PROBLEM DETAILS =
The entries that follow must be written out exactly, without any of the pictures they contain.

Segment Start: SUPPLIED DATA

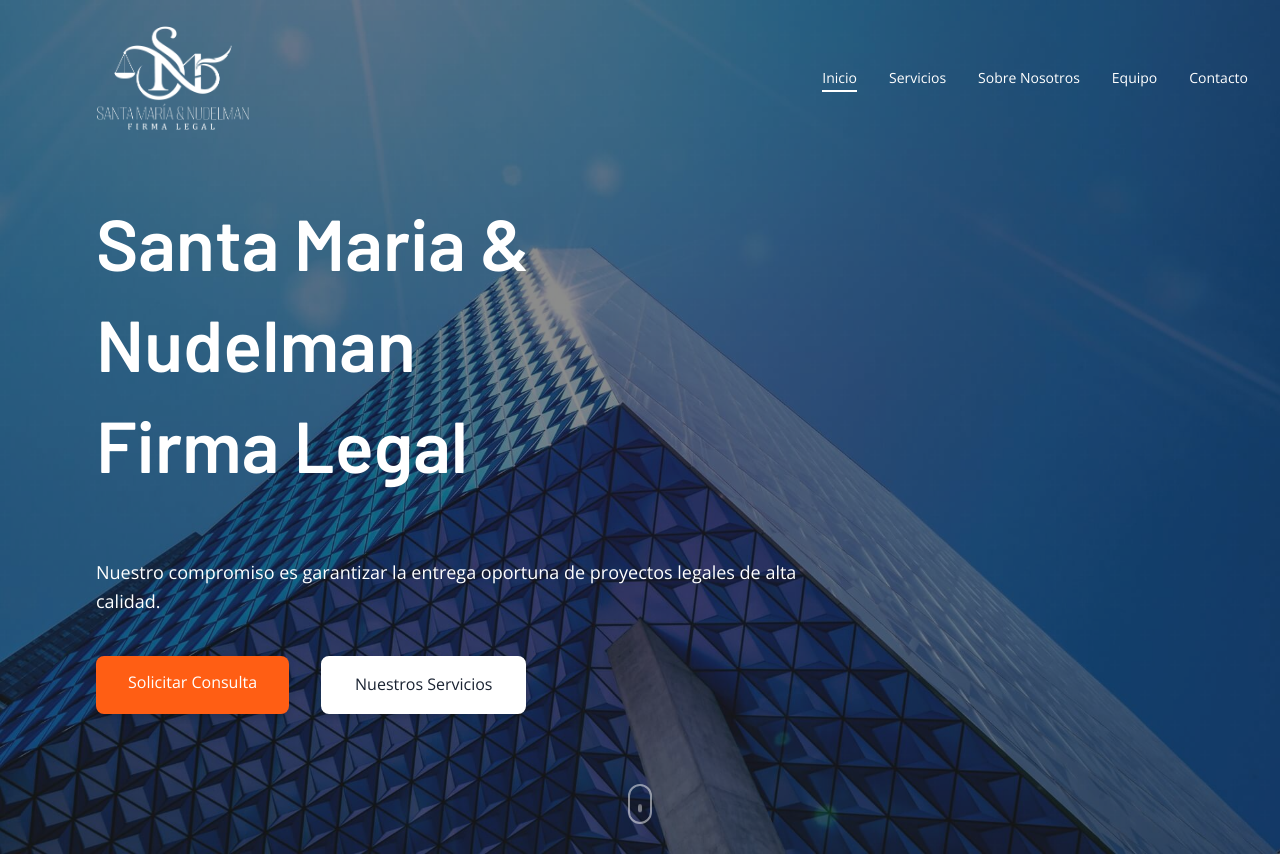
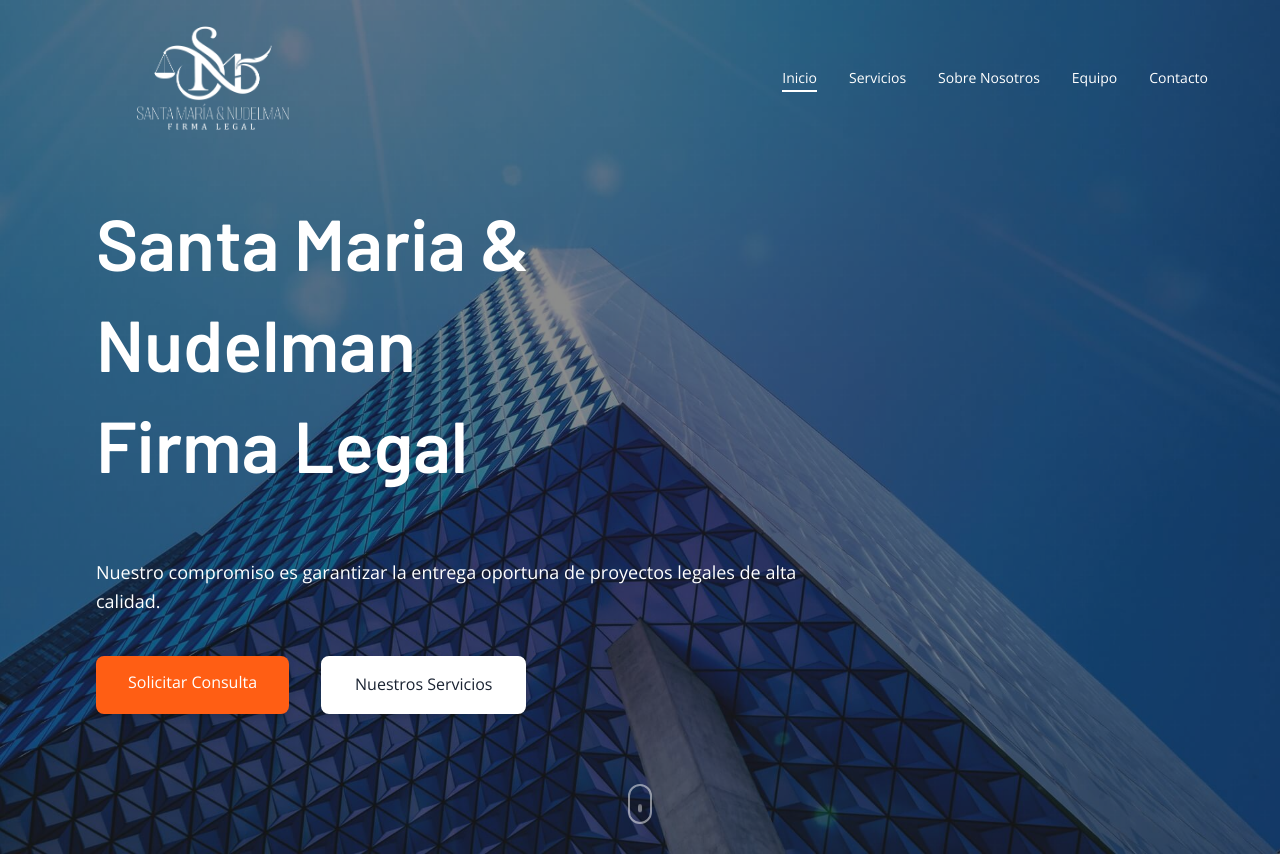
Before and after one commit to RafaelSnor/samanudweb, a Next.js app: page / in a window 1280 px wide. Shown: the top 856 px of the page. Built offline with nearby package versions, Linux system fonts and the light colour scheme.

Commit message:
fix: alinear menu landing

```diff
--- a/assets/css/layout.css
+++ b/assets/css/layout.css
@@ -133,6 +133,12 @@
     max-width: 100%;
     margin: 0;
     padding: 0 var(--spacing-lg) 0 var(--spacing-lg);
+}
+
+.hero .navbar .container {
+    max-width: var(--container-max-width);
+    margin: 0 auto;
+    padding: 0 var(--spacing-lg);
 }
 
 
```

Segment End: SUPPLIED DATA

ANSWER TO THE EXERCISE =
Before and after one commit to RafaelSnor/samanudweb, a Next.js app: page / in a window 1280 px wide. Shown: the top 856 px of the page. Built offline with nearby package versions, Linux system fonts and the light colour scheme.

Commit message:
fix: alinear menu landing

```diff
--- a/assets/css/layout.css
+++ b/assets/css/layout.css
@@ -133,6 +133,12 @@
     max-width: 100%;
     margin: 0;
     padding: 0 var(--spacing-lg) 0 var(--spacing-lg);
+}
+
+.hero .navbar .container {
+    max-width: var(--container-max-width);
+    margin: 0 auto;
+    padding: 0 var(--spacing-lg);
 }
 
 
```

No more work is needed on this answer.